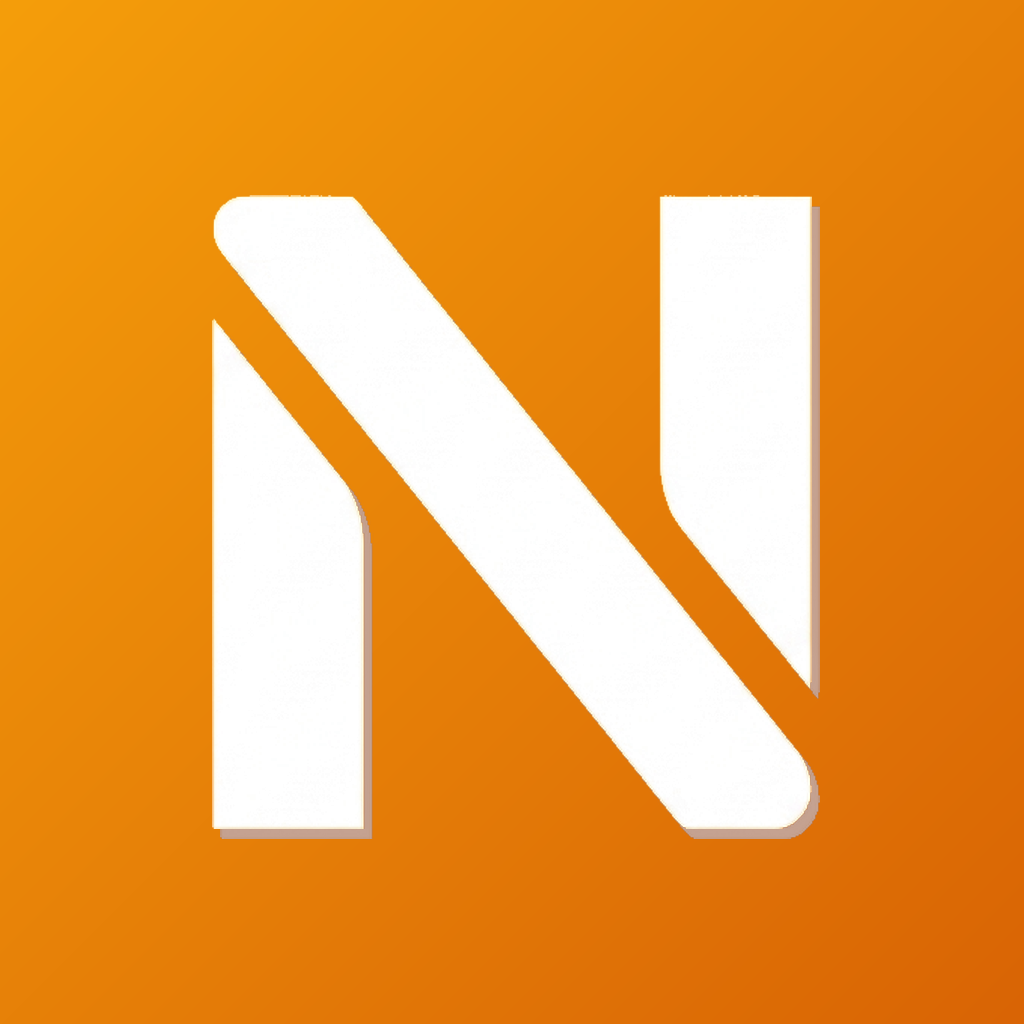
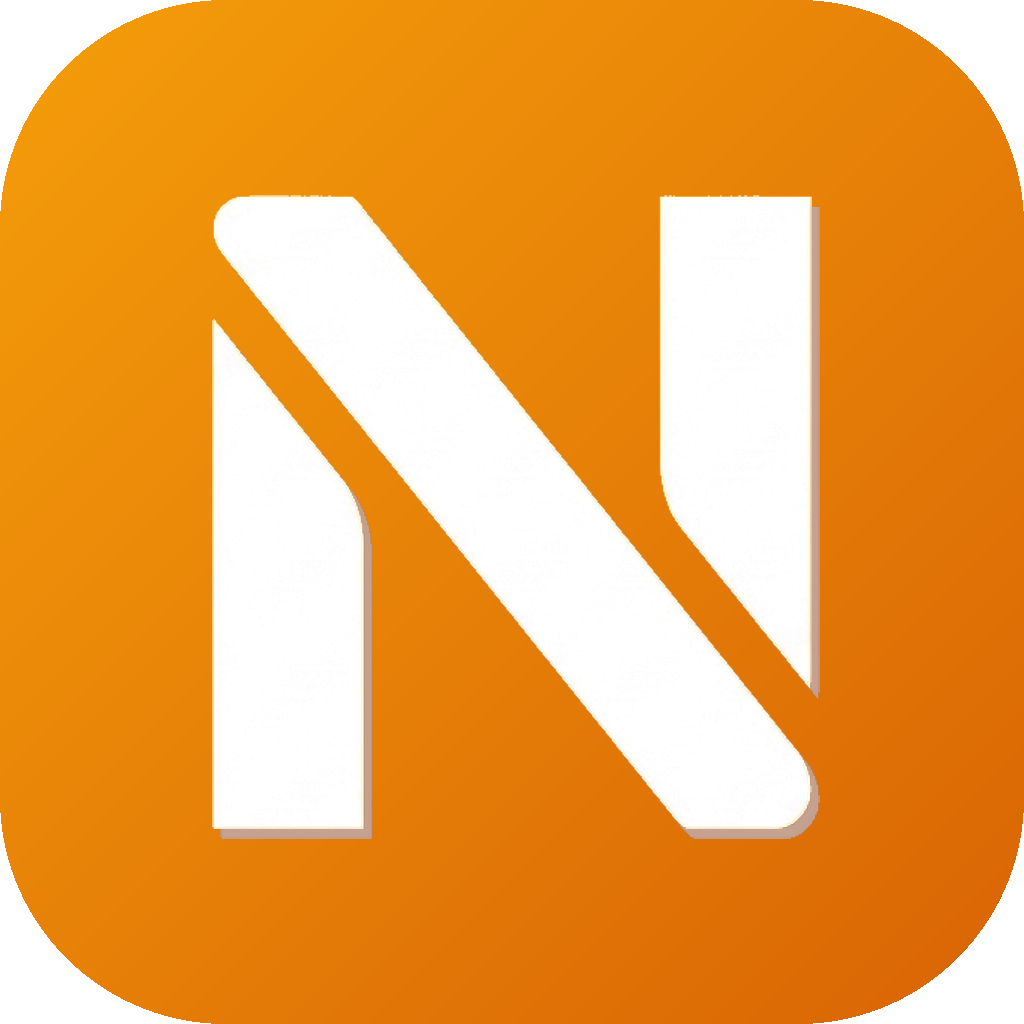
Updates

diff --git a/sw.js b/sw.js
@@ -1,1 +1,1 @@
-if(!self.define){let e,i={};const n=(n,s)=>(n=new URL(n+".js",s).href,i[n]||new Promise(i=>{if("document"in self){const e=document.createElement("script");e.src=n,e.onload=i,document.head.appendChild(e)}else e=n,importScripts(n),i()}).then(()=>{let e=i[n];if(!e)throw new Error(`Module ${n} didn’t register its module`);return e}));self.define=(s,r)=>{const c=e||("document"in self?document.currentScript.src:"")||location.href;if(i[c])return;let o={};const t=e=>n(e,c),l={module:{uri:c},exports:o,require:t};i[c]=Promise.all(s.map(e=>l[e]||t(e))).then(e=>(r(...e),o))}}define(["./workbox-9c191d2f"],function(e){"use strict";self.skipWaiting(),e.clientsClaim(),e.precacheAndRoute([{url:"registerSW.js",revision:"27562022ec053a9614b296ba3cc3b0b6"},{url:"index.html",revision:"2665780e0996940239c38b60183c76d7"},{url:"assets/index-qotp8YGP.js",revision:null},{url:"assets/index-C1WwtxYl.css",revision:null},{url:"favicon.ico",revision:"36af7fac647f40acb578e10d6fb713e6"},{url:"icon-192.png",revision:"10c713d348d42e2d13cf1ca09593939c"},{url:"icon-512.png",revision:"10c713d348d42e2d13cf1ca09593939c"},{url:"manifest.webmanifest",revision:"032b619dccf6cee90d75ac30daa20456"}],{}),e.cleanupOutdatedCaches(),e.registerRoute(new e.NavigationRoute(e.createHandlerBoundToURL("index.html")))});
+if(!self.define){let e,i={};const n=(n,s)=>(n=new URL(n+".js",s).href,i[n]||new Promise(i=>{if("document"in self){const e=document.createElement("script");e.src=n,e.onload=i,document.head.appendChild(e)}else e=n,importScripts(n),i()}).then(()=>{let e=i[n];if(!e)throw new Error(`Module ${n} didn’t register its module`);return e}));self.define=(s,r)=>{const o=e||("document"in self?document.currentScript.src:"")||location.href;if(i[o])return;let c={};const t=e=>n(e,o),l={module:{uri:o},exports:c,require:t};i[o]=Promise.all(s.map(e=>l[e]||t(e))).then(e=>(r(...e),c))}}define(["./workbox-9c191d2f"],function(e){"use strict";self.skipWaiting(),e.clientsClaim(),e.precacheAndRoute([{url:"registerSW.js",revision:"27562022ec053a9614b296ba3cc3b0b6"},{url:"index.html",revision:"2665780e0996940239c38b60183c76d7"},{url:"assets/index-qotp8YGP.js",revision:null},{url:"assets/index-C1WwtxYl.css",revision:null},{url:"favicon.ico",revision:"1204cc63c7e39af7fb12f45880f0fbea"},{url:"icon-192.png",revision:"b24b1e9dfe51c99b59f68cbb9fb81460"},{url:"icon-512.png",revision:"b24b1e9dfe51c99b59f68cbb9fb81460"},{url:"manifest.webmanifest",revision:"032b619dccf6cee90d75ac30daa20456"}],{}),e.cleanupOutdatedCaches(),e.registerRoute(new e.NavigationRoute(e.createHandlerBoundToURL("index.html")))});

▸ **Assignment**: From the first line to the last, set down the records word for word and drop the images.

▸ **Exercise solution**:
Updates

diff --git a/sw.js b/sw.js
@@ -1,1 +1,1 @@
-if(!self.define){let e,i={};const n=(n,s)=>(n=new URL(n+".js",s).href,i[n]||new Promise(i=>{if("document"in self){const e=document.createElement("script");e.src=n,e.onload=i,document.head.appendChild(e)}else e=n,importScripts(n),i()}).then(()=>{let e=i[n];if(!e)throw new Error(`Module ${n} didn’t register its module`);return e}));self.define=(s,r)=>{const c=e||("document"in self?document.currentScript.src:"")||location.href;if(i[c])return;let o={};const t=e=>n(e,c),l={module:{uri:c},exports:o,require:t};i[c]=Promise.all(s.map(e=>l[e]||t(e))).then(e=>(r(...e),o))}}define(["./workbox-9c191d2f"],function(e){"use strict";self.skipWaiting(),e.clientsClaim(),e.precacheAndRoute([{url:"registerSW.js",revision:"27562022ec053a9614b296ba3cc3b0b6"},{url:"index.html",revision:"2665780e0996940239c38b60183c76d7"},{url:"assets/index-qotp8YGP.js",revision:null},{url:"assets/index-C1WwtxYl.css",revision:null},{url:"favicon.ico",revision:"36af7fac647f40acb578e10d6fb713e6"},{url:"icon-192.png",revision:"10c713d348d42e2d13cf1ca09593939c"},{url:"icon-512.png",revision:"10c713d348d42e2d13cf1ca09593939c"},{url:"manifest.webmanifest",revision:"032b619dccf6cee90d75ac30daa20456"}],{}),e.cleanupOutdatedCaches(),e.registerRoute(new e.NavigationRoute(e.createHandlerBoundToURL("index.html")))});
+if(!self.define){let e,i={};const n=(n,s)=>(n=new URL(n+".js",s).href,i[n]||new Promise(i=>{if("document"in self){const e=document.createElement("script");e.src=n,e.onload=i,document.head.appendChild(e)}else e=n,importScripts(n),i()}).then(()=>{let e=i[n];if(!e)throw new Error(`Module ${n} didn’t register its module`);return e}));self.define=(s,r)=>{const o=e||("document"in self?document.currentScript.src:"")||location.href;if(i[o])return;let c={};const t=e=>n(e,o),l={module:{uri:o},exports:c,require:t};i[o]=Promise.all(s.map(e=>l[e]||t(e))).then(e=>(r(...e),c))}}define(["./workbox-9c191d2f"],function(e){"use strict";self.skipWaiting(),e.clientsClaim(),e.precacheAndRoute([{url:"registerSW.js",revision:"27562022ec053a9614b296ba3cc3b0b6"},{url:"index.html",revision:"2665780e0996940239c38b60183c76d7"},{url:"assets/index-qotp8YGP.js",revision:null},{url:"assets/index-C1WwtxYl.css",revision:null},{url:"favicon.ico",revision:"1204cc63c7e39af7fb12f45880f0fbea"},{url:"icon-192.png",revision:"b24b1e9dfe51c99b59f68cbb9fb81460"},{url:"icon-512.png",revision:"b24b1e9dfe51c99b59f68cbb9fb81460"},{url:"manifest.webmanifest",revision:"032b619dccf6cee90d75ac30daa20456"}],{}),e.cleanupOutdatedCaches(),e.registerRoute(new e.NavigationRoute(e.createHandlerBoundToURL("index.html")))});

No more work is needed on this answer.